Task prompt :: Would you please copy exactly the line with "这个 Echo 只为简单展示，而你可以基于该框架，实现更多的功能逻辑，甚至像我一样接入大模型，图片横向翻转表示图片处理能力：" and all lines that follow it in the data below, through the last one?

Records for processing ::

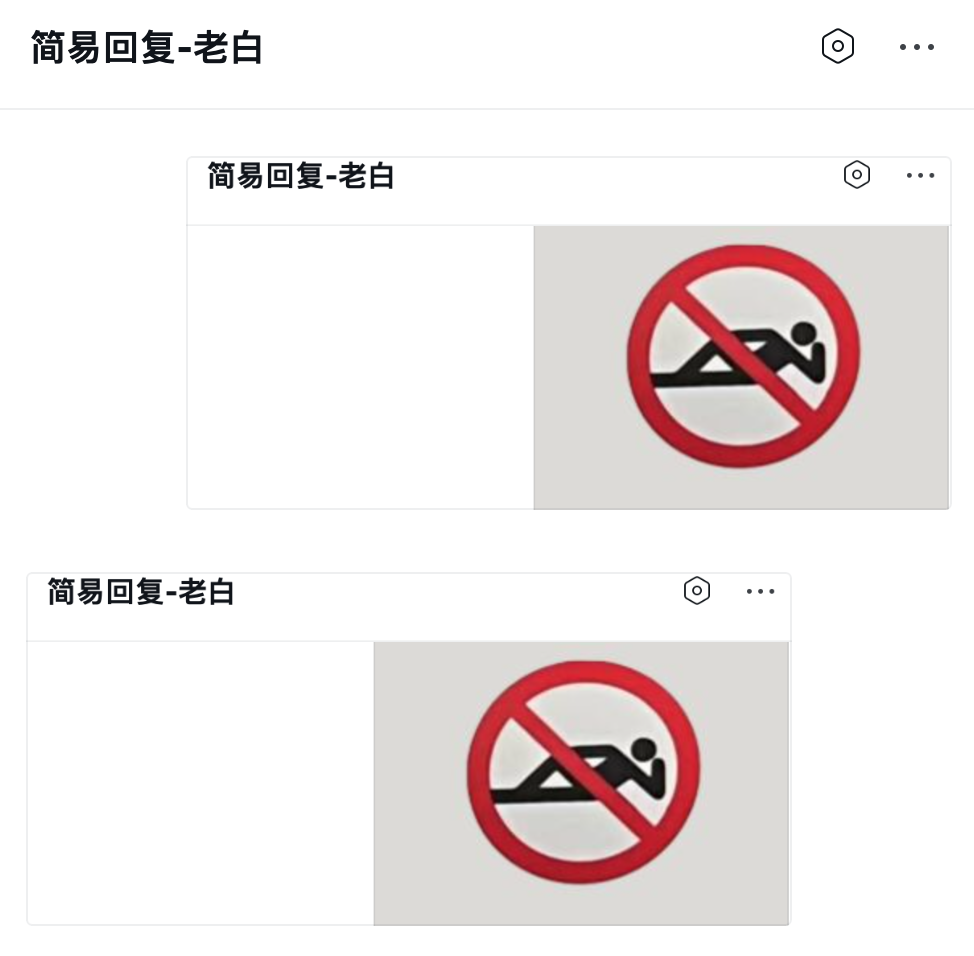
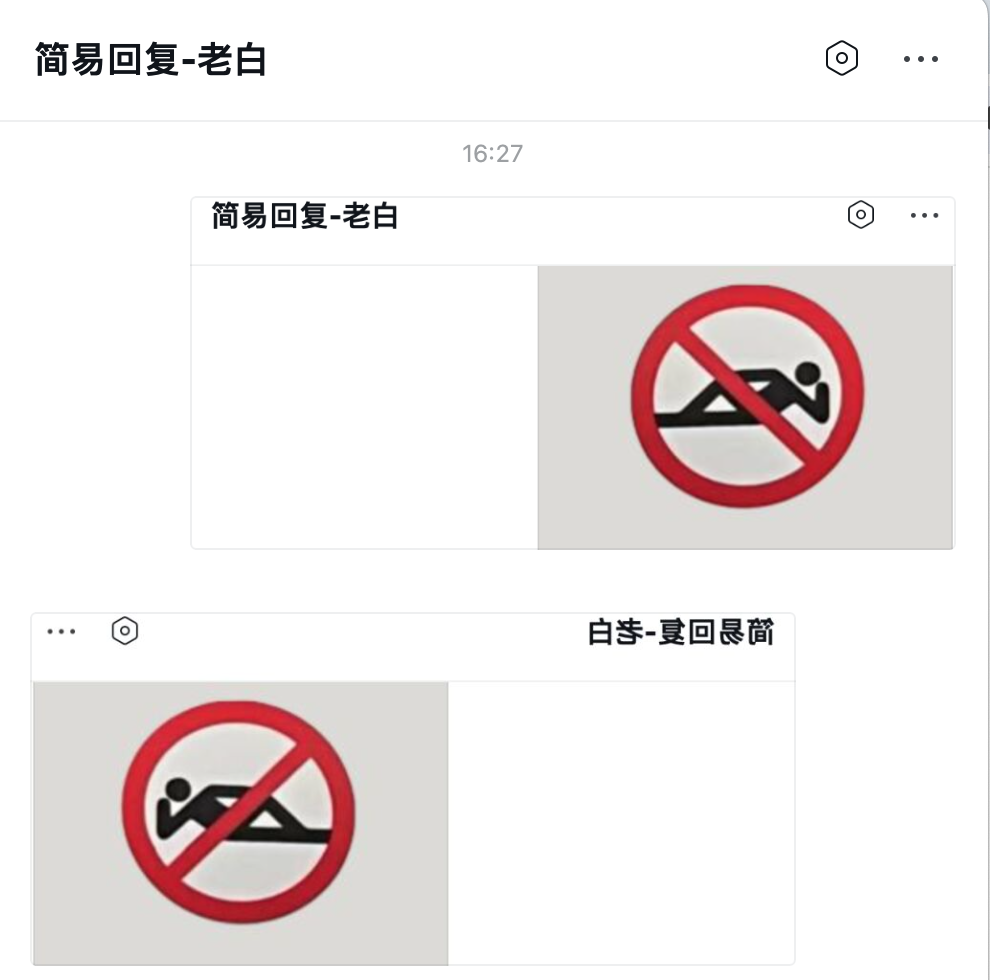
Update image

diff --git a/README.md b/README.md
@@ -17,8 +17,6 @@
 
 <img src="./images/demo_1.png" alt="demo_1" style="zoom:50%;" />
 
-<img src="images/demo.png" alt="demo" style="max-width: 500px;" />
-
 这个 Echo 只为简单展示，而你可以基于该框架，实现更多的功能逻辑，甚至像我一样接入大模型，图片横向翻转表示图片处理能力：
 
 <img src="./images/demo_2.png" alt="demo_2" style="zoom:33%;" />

Exercise output ::
 这个 Echo 只为简单展示，而你可以基于该框架，实现更多的功能逻辑，甚至像我一样接入大模型，图片横向翻转表示图片处理能力：
 
 <img src="./images/demo_2.png" alt="demo_2" style="zoom:33%;" />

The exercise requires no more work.